Earthquakes in my Iphone.
• Fracking doesn’t cause earthquakes.
• Largest earthquake in Oklahoma was missed by forecasters.
• Earthquakes are declining with time in Oklahoma.
• What are the chances of a big one?
• What to do if you are in the path of the big one.

THREE TIMES MY IPHONE WHISTLED AT ME LAST NITE. This means three earthquakes on my earthquake app. Here is what it told me:
A 3.7 earthquake occurred close to Waynoka, Oklahoma.
A 3.3 earthquake occurred close to Harper, Kansas.
A 3.5 earthquake occurred close to Gardnerville, Nevada.
The app tells me earthquakes of magnitude 3-4 can be felt by people but little damage.

The quakes in northern Oklahoma and southern Kansas have one thing in common: they occurred in an area that has been heavily drilled to extract oil from the Mississippi limestone.

A FRIEND SAID LAST WEEK THAT FRACKING CAUSES EARTHQUAKES. Wait, I said….. this is not true. In the Mississippi lime of northern Oklahoma, for example, the earthquakes often originate from 3 miles depth (16,000 ft) and this is much deeper than where the fracking was done at 3,000 – 6,000 ft at the bottom of a well.

In fact, fracking in Oklahoma is done in shale or limestone or sandstone which lies above the granite basement, while most of the earthquakes originate in this basement rock (see first image).

Picture of oil well plus disposal well plus earthquake source (click to enlarge or to source, then back-arrow to return to blog article).


IF FRACS ARE NOT THE CAUSE OF EARTHQUAKES, WHAT IS? The short answer is injection wells, which are commonly called disposal wells. This is where the salty water produced along with oil or gas is disposed of. In Oklahoma, this so-called produced water, along with a small amount of frac water that comes back from each well, is injected into the Arbuckle limestone that sits on top of the granite basement.

New oil wells surge in Mississippi lime due to drilling rig count activity after 2009.

Since 2009 when the new technology from shale gas was adapted to the oil-producing Mississippi lime, the number of drilling rigs and oil wells rose dramatically (see image) right along with the price of oil…. up to $100 a barrel. In sync with this, the number of disposal wells increased — about one disposal well is needed for every 10 producing wells. However, as the image shows, the price of oil crashed in 2014 to less than $30 per barrel, and drilling virtually stopped. But note…. the earthquakes didn’t stop!

Over the years the Arbuckle limestone started filling up with salty produced water. As this water spread out horizontally, some of it leaked down into big geologic faults in the granite basement. When this happens, the water acts like a lever and weakens the grip which the earth stresses have on the fault, and the fault slips which causes an earthquake.

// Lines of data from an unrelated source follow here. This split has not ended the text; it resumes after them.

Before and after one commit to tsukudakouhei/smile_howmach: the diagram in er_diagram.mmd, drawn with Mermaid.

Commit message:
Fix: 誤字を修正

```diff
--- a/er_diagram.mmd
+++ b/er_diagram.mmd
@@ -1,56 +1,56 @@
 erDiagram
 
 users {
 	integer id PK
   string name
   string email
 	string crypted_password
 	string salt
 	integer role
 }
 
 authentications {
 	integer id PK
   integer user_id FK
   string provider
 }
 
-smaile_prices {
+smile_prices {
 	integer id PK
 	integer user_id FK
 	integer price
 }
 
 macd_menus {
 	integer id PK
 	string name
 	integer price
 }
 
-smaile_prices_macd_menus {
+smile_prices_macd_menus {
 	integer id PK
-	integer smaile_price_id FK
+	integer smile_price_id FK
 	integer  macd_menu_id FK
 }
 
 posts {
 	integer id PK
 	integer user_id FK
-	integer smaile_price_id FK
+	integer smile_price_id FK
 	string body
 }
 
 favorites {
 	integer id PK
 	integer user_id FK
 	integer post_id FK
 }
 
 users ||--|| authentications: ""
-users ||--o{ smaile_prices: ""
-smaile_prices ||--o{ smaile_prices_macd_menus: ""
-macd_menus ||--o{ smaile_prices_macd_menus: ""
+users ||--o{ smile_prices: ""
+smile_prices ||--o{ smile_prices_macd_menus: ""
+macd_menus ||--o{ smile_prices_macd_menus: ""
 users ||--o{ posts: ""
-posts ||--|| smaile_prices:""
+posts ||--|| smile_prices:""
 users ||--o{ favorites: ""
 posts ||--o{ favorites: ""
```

Over time in California, faults slip due to gradual movements of the earth’s crust. But in Oklahoma, faults slip because of the produced water injected in disposal wells. This is called induced seismic activity.

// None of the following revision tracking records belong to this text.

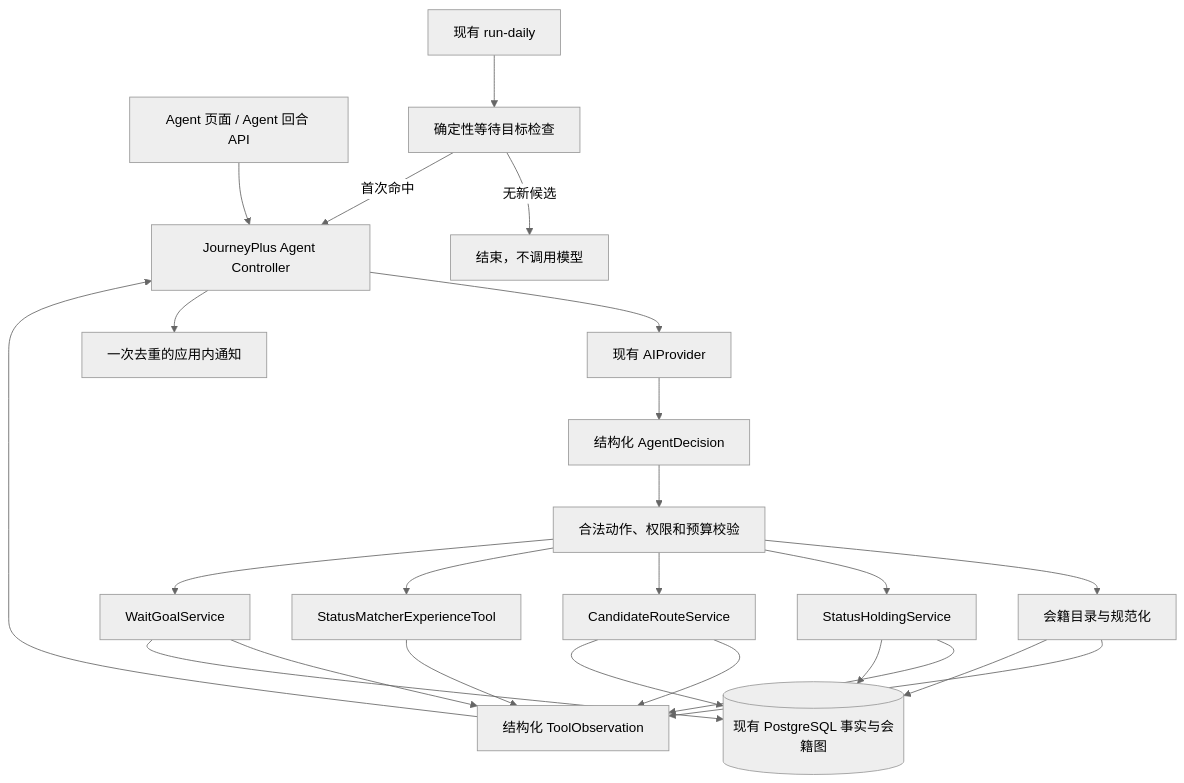
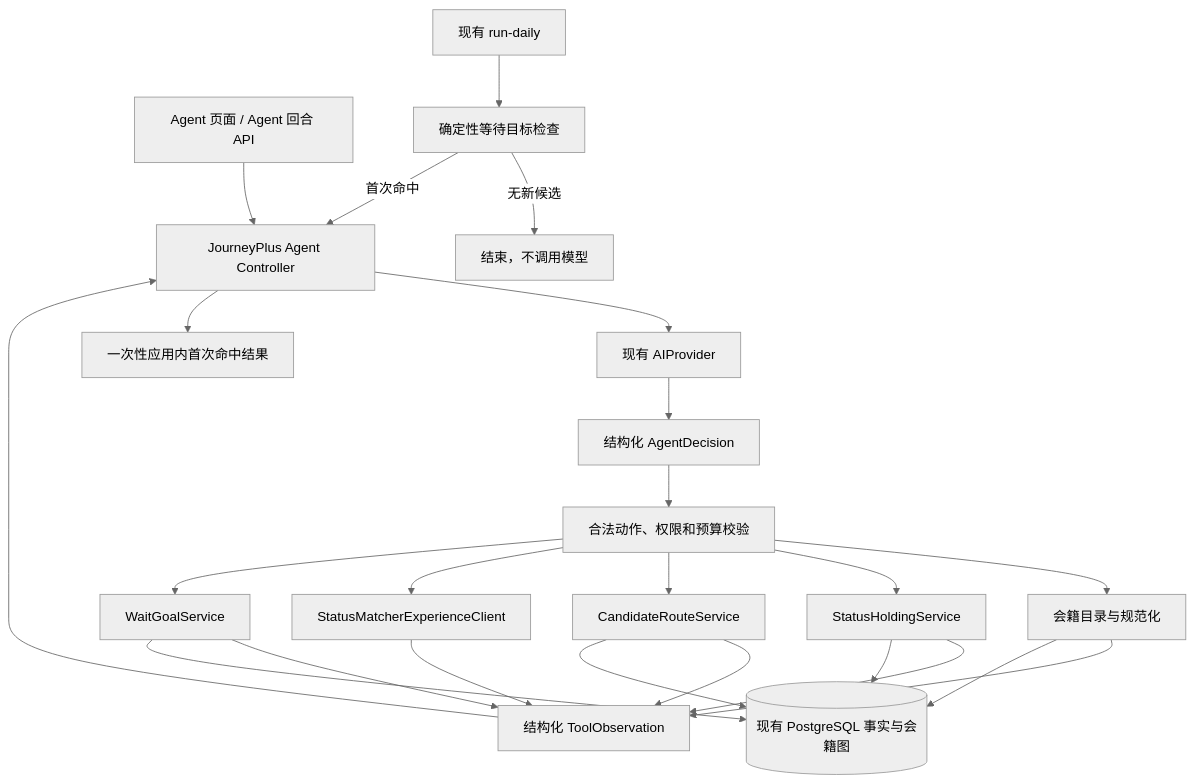
Before and after one commit to freezinlove/JourneyPlus: the diagram in doc/personalized-status-match-agent-technical-baseline.md, drawn with Mermaid (neutral theme). The commit also changed other lines of this file and 41 other files, not shown here.

````diff
--- a/doc/personalized-status-match-agent-technical-baseline.md
+++ b/doc/personalized-status-match-agent-technical-baseline.md
@@ -71,31 +70,31 @@
 ```mermaid
 flowchart TD
     UI["Agent 页面 / Agent 回合 API"] --> Controller["JourneyPlus Agent Controller"]
     Controller --> Provider["现有 AIProvider"]
     Provider --> Decision["结构化 AgentDecision"]
     Decision --> Guard["合法动作、权限和预算校验"]
 
     Guard --> Catalog["会籍目录与规范化"]
     Guard --> Holdings["StatusHoldingService"]
     Guard --> Routes["CandidateRouteService"]
-    Guard --> Experience["StatusMatcherExperienceTool"]
+    Guard --> Experience["StatusMatcherExperienceClient"]
     Guard --> Wait["WaitGoalService"]
 
     Catalog --> Observation["结构化 ToolObservation"]
     Holdings --> Observation
     Routes --> Observation
     Experience --> Observation
     Wait --> Observation
     Observation --> Controller
 
     Daily["现有 run-daily"] --> WaitCheck["确定性等待目标检查"]
     WaitCheck -->|无新候选| Stop["结束，不调用模型"]
     WaitCheck -->|首次命中| Controller
-    Controller --> Notice["一次去重的应用内通知"]
+    Controller --> Notice["一次性应用内首次命中结果"]
 
     Facts[("现有 PostgreSQL 事实与会籍图")]
     Catalog --> Facts
     Holdings --> Facts
     Routes --> Facts
     Wait --> Facts
 ```
````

WHEN THE LARGEST-EVER OKLAHOMA EARTHQUAKE occurred in September 2016 (magnitude 5.8), near the town of Pawnee, the first thing the

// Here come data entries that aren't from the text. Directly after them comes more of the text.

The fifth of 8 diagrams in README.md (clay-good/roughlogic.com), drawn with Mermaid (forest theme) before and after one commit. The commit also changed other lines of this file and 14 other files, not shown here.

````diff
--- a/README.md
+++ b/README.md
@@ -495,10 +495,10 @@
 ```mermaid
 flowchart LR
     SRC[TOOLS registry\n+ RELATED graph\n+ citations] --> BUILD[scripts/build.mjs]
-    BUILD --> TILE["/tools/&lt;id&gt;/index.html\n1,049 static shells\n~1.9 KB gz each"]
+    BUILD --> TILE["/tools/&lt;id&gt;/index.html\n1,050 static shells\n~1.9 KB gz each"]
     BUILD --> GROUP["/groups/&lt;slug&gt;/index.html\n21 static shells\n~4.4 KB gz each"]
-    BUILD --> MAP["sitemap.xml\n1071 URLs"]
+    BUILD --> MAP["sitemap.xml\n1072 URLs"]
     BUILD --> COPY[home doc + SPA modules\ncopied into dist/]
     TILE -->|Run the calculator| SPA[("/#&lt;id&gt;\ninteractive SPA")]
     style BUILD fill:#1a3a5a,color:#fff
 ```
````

The Pawnee frac occurred just to the right of the black boundary line in this image.

regulators did was to turn off the nearby injection wells. About 6 months before this quake, in an irony of fate, regulators had requested oil and gas companies to reduce injection rates in disposal wells inside the boundary line of the image, but the Pawnee quake occurred just outside the regulated area….. the regulators just missed it!

The earthquakes in Oklahoma reached their peak in 2015 when over 900 were recorded. This was six times more than in California. By 2017 the number of quakes in Oklahoma had decreased gradually (see bar chart).

Number of earthquakes by month (January – December). Blue = 2015, Red = 2016, Green = 2017. Earthquake activity is definitely decreasing with time. Source: Oklahoma Geological Society Catalog.

The map below shows that for 2017 the chance of damage is 5-10% in the red patch north of Oklahoma City. This patch is larger than the red patch in California!

If you are in the path of a big one, do the following to protect yourself from falling objects: (1) drop to the ground; (2) crawl under a desk to cover your head and neck; and (3) hold on to any sturdy cover.

Forecast for an earthquake to cause damage in Oklahoma during 2017. Click to enlarge or to source Oklahoma Geological Society.

TAKEAWAY: ARE FRACS CAUSING EARTHQUAKES? THE ANSWER IS NO — NOT DIRECTLY. But fracking wells increases the produced water, which comes out with oil or gas, and the produced water causes earthquakes when it is reinjected in disposal wells. So there is an indirect connection.

How much produced water is disposed of? In Oklahoma, 1530 million barrels of produced water in 2014 were injected into disposal wells. That’s close to 1.5 billion barrels in one year. This is equivalent to approximately 13,000 football stadiums each filled to 10 ft of water over the grassed area. Wow! To read more, click here.

You can read more about this blog topic in previous blogs – click here and here .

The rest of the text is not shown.